(Beginning of Data excerpts)

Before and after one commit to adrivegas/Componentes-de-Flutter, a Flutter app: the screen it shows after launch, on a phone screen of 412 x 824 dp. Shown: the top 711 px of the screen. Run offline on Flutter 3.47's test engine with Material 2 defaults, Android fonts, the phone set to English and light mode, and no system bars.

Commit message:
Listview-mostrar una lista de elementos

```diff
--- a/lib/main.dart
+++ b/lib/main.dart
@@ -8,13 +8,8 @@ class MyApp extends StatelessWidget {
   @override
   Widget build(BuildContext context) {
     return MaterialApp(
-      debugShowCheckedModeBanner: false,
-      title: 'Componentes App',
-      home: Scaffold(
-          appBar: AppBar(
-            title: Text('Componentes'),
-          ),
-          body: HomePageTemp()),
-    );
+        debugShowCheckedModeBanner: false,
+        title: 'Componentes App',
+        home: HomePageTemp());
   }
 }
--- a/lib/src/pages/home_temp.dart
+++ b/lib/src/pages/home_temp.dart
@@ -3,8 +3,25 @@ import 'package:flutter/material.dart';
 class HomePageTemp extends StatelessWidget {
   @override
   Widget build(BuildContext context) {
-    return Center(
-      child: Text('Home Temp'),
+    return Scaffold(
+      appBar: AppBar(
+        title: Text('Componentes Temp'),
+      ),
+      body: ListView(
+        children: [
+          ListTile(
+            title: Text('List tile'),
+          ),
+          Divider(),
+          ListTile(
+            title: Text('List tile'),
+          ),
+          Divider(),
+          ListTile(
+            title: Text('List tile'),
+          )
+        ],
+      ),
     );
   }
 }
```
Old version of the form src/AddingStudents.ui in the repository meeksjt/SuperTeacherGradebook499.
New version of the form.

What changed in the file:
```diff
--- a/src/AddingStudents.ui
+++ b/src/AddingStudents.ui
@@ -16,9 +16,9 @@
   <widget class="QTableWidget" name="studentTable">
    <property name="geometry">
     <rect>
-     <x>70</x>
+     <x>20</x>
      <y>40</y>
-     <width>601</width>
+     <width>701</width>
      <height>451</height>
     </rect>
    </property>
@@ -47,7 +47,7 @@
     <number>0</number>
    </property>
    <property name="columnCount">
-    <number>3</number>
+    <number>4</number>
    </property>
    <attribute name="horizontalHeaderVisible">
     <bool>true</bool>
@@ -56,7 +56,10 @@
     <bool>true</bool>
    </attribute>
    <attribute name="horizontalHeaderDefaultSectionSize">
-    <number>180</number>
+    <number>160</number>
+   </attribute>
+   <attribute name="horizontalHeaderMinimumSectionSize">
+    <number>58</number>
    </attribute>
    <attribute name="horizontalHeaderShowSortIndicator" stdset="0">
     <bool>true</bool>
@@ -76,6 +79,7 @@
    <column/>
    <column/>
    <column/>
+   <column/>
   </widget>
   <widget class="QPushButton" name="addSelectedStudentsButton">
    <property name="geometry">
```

(End of Data excerpts)

In the material above, find each line that contains the word "title", and select it.

Output of the task:
-      title: 'Componentes App',
-            title: Text('Componentes'),
+        title: 'Componentes App',
+        title: Text('Componentes Temp'),
+            title: Text('List tile'),
+            title: Text('List tile'),
+            title: Text('List tile'),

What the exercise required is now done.